Shutting down Google Plus
A security flaw had allowed third parties to access half a million Google Plus profiles since 2015. User information like name, email address, birth date, etc. were leaked. The company found the flaw only in March this year. However, Google decided not to announce the hack out of a fear that the incident could turn out to be a Cambridge Analytica for them.
In early October, The Wall Street Journal broke the news about the hack, putting Google on the defensive. The company later announced that the Google Plus service will be shut down by August 2019. The decision was also prompted by the fact that around 90 percent of Google Plus sessions were less than 5 seconds long.
Europe’s new GDPR rules passed in May require companies that fail to disclose a data breach within 72 hours of the incident to pay a fine of 2 percent from their global revenues. But since the breach was patched by March 2018, Google can avoid having to pay a hefty fee for its actions.
Interestingly, the tech firm has decided to retain the service for its enterprise users. “Our review showed that Google+ is better suited as an enterprise product where co-workers can engage in internal discussions on a secure corporate social network.
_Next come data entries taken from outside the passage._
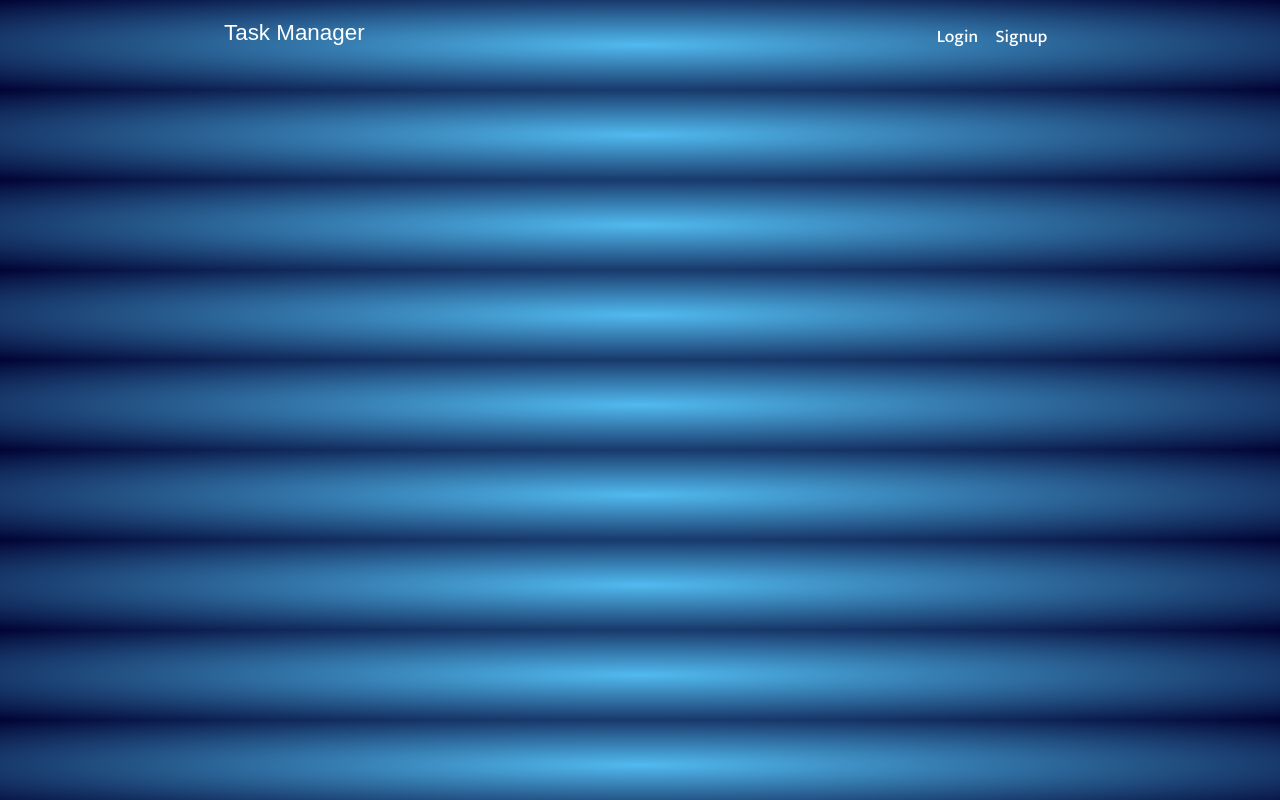
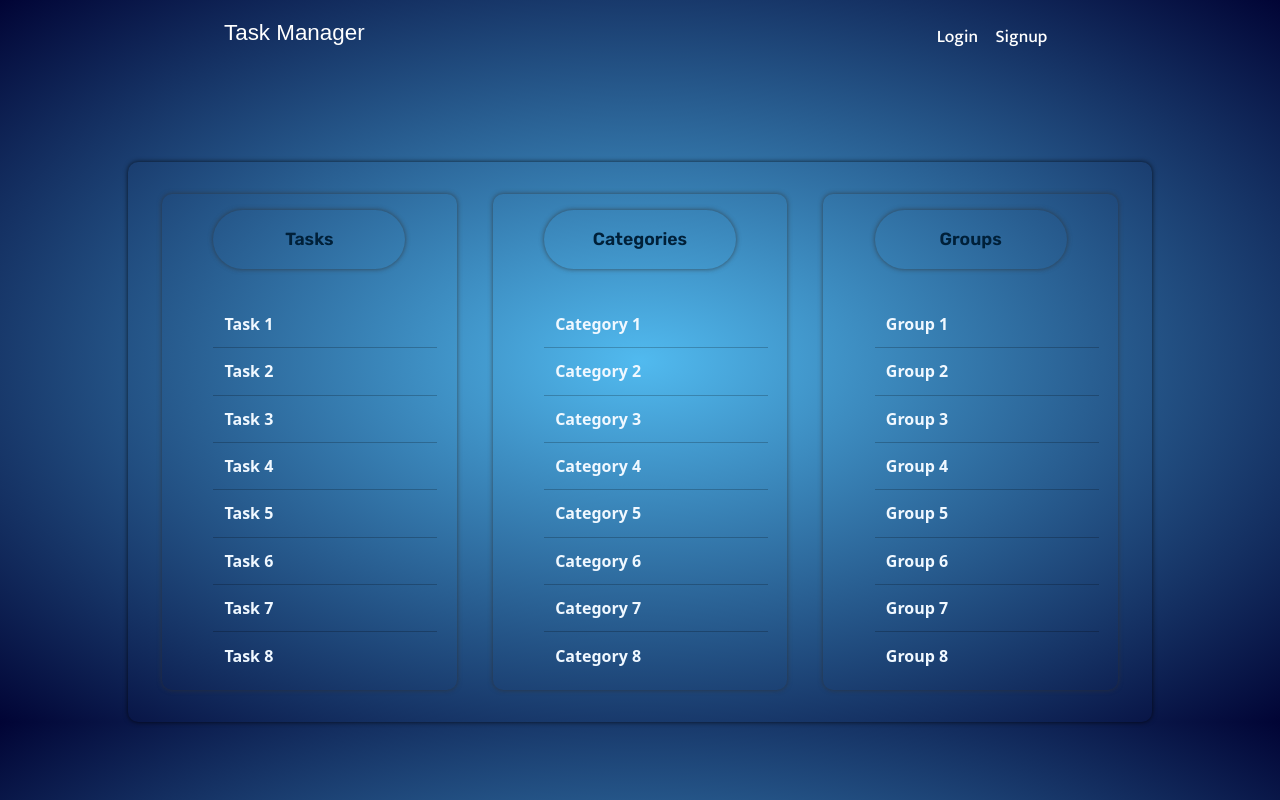
Before and after one commit to kaushik7kk/Task-Manager, a React (Create React App) app in the folder tman/: page /home in a window 1280 px wide. Built offline with nearby package versions, Linux system fonts and the light colour scheme; a web font is replaced by a local one.

Commit message:
finish guest home page

```diff
--- a/tman/src/App.js
+++ b/tman/src/App.js
@@ -2,7 +2,8 @@ import "./App.css";
 import 'bootstrap/dist/css/bootstrap.min.css';
 import { BrowserRouter as Router, Route, Routes } from "react-router-dom";
 import LandingPage from "./pages/LandingPage";
-import HomePage from "./pages/HomePage";
+import HomePage from "./pages/views/Guest/HomePage";
+import Dashboard from "./components/dashboard/Dashboard";
 
 function App() {
   return (
@@ -10,6 +11,7 @@ function App() {
       <Routes>
         <Route exact path="/" Component={LandingPage} />
         <Route path="/home" Component={HomePage} />
+        <Route path="/tasks" Component={Dashboard} />
       </Routes>
     </Router>
   );
--- /dev/null
+++ b/tman/src/components/HomeDash.js
@@ -0,0 +1,51 @@
+import React from "react";
+import "../styles/HomeDash.css";
+import HomeStack from "./HomeStack";
+
+let dummyData = {
+  tasks: [
+    "Task 1",
+    "Task 2",
+    "Task 3",
+    "Task 4",
+    "Task 5",
+    "Task 6",
+    "Task 7",
+    "Task 8",
+    "Task 9",
+  ],
+  categories: [
+    "Category 1",
+    "Category 2",
+    "Category 3",
+    "Category 4",
+    "Category 5",
+    "Category 6",
+    "Category 7",
+    "Category 8",
+    "Category 9",
+  ],
+  groups: [
+    "Group 1",
+    "Group 2",
+    "Group 3",
+    "Group 4",
+    "Group 5",
+    "Group 6",
+    "Group 7",
+    "Group 8",
+    "Group 9",
+  ],
+};
+
+export default function HomeDash() {
+  return (
+    <>
+      <div className="homeDashContainer">
+        <HomeStack title="Tasks" data={dummyData.tasks}/>
+        <HomeStack title="Categories" data={dummyData.categories}/>
+        <HomeStack title="Groups" data={dummyData.groups}/>
+      </div>
+    </>
+  );
+}
--- /dev/null
+++ b/tman/src/components/HomeStack.js
@@ -0,0 +1,22 @@
+import React from "react";
+import "../styles/HomeStack.css";
+import { Link } from "react-router-dom";
+
+export default function HomeStack(props) {
+  return (
+    <>
+      <div className="stackContainer">
+        <Link to={`/${props.title.toLowerCase()}`} className="headLinks">
+          <div className="stackHeading">{props.title}</div>
+        </Link>
+        <div className="stackList">
+          <ul>
+            {props.data.map((item) => (
+              <li>{item}</li>
+            ))}
+          </ul>
+        </div>
+      </div>
+    </>
+  );
+}
--- a/tman/src/pages/HomePage.js
+++ b/tman/src/pages/views/Guest/HomePage.js
@@ -1,11 +1,13 @@
 import React from "react";
-import Topbar from "../components/Topbar";
+import Topbar from "../../../components/Topbar";
+import HomeDash from "../../../components/HomeDash";
 
 export default function HomePage() {
   return (
     <>
       <div className="homeContainer">
         <Topbar />
+        <HomeDash />
       </div>
     </>
   );
--- /dev/null
+++ b/tman/src/styles/HomeDash.css
@@ -0,0 +1,12 @@
+.homeDashContainer {
+    margin: 0 auto;
+    margin-top: 13vh;
+    border-radius: 10px;
+    width: 80vw;
+    height: 70vh;
+    box-shadow: 0px 0px 5px 0px rgba(0, 0, 0, 0.75);
+    padding: 1rem;
+    display: flex;
+    justify-content: space-around;
+    align-items: center;
+}
--- /dev/null
+++ b/tman/src/styles/HomeStack.css
@@ -0,0 +1,62 @@
+/* Font for stack heading. */
+@import url("https://fonts.googleapis.com/css2?family=Montserrat:ital,wght@0,100..900;1,100..900&family=Raleway:ital,wght@0,100..900;1,100..900&family=Rubik:ital,wght@0,300..900;1,300..900&display=swap");
+
+.stackContainer {
+  height: 62vh;
+  width: 23vw;
+  /* border: 1px solid black; */
+  border-radius: 10px;
+  box-shadow: 0px 0px 5px 0px rgba(50, 50, 50, 0.75);
+  display: flex;
+  flex-direction: column;
+  justify-content: flex-start;
+  align-items: center;
+  padding: 1rem;
+}
+
+.stackHeading {
+  border-radius: 30px;
+  box-shadow: 0px 0px 5px 0px rgba(50, 50, 50, 0.75);
+  padding: 1rem;
+  width: 15vw;
+  text-align: center;
+  transition: all 0.2s;
+  cursor: pointer;
+  color: rgb(0, 32, 57);
+  font-family: "Rubik", sans-serif;
+  font-optical-sizing: auto;
+  font-weight: 600;
+  font-style: normal;
+  font-size: 1.1rem;
+}
+
+.stackHeading:active {
+  transform: scale(0.8);
+  box-shadow: 0px 0px 5px 0px inset rgba(50, 50, 50, 0.75);
+}
+
+.headLinks {
+    text-decoration: none;
+}
+
+.stackList {
+  margin-top: 4vh;
+  width: 20vw;
+  height: 55vh;
+  overflow: scroll;
+}
+
+.stackList ul {
+  list-style-type: none;
+}
+
+.stackList::-webkit-scrollbar {
+  display: none;
+}
+
+.stackList ul li {
+  padding: 0.7rem;
+  border-bottom: 1px solid rgba(0, 0, 0, 0.215);
+  color: aliceblue;
+  font-weight: 600;
+}
```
Enterprise customers can set common access rules, and use central controls, for their entire organization. We’ve decided to focus on our enterprise efforts and will be launching new features purpose-built for businesses,” according to Google.
Closing inbox and goo.gl URL Shortener
In addition to Google Plus, the company had previously announced that it intends to shut down two more services by 2019 — Google Inbox and goo.gl URL Shortener. Launched in 2014, Inbox became a very popular service with many people because of its ability to intelligently group multiple emails into useful categories. Plus, the service also tested other nifty ideas like snoozing emails, Nudges, and Smart Reply.
However, Google integrated many of the features from Inbox directly into Gmail, thereby making the service effectively useless for many users. “As we look to the future, we want to take a more focused approach that will help us bring the best email experience to everyone,” said Product Manager Matthew Izatt (Google). Inbox will be completely shut down by the end of March 2019.
Meanwhile, Goggle is also expected to delete goo.gl URL Shortener by March next year. The company has decided to focus its efforts on Firebase Dynamic Links going forward. “URL Shortener has been a great tool that we’re proud to have built. As we look towards the future, we’re excited about the possibilities of Firebase Dynamic Links, particularly when it comes to dynamic platform detection and links that survive the app installation process,” according to Google (9to5Google).
The closure of URL Shortener does not mean that all shortened links will become inactive by March 2019. On the contrary, all links will continue to redirect to the intended destination. Google has suggested using Owly or Bitly for URL shortening needs from henceforth.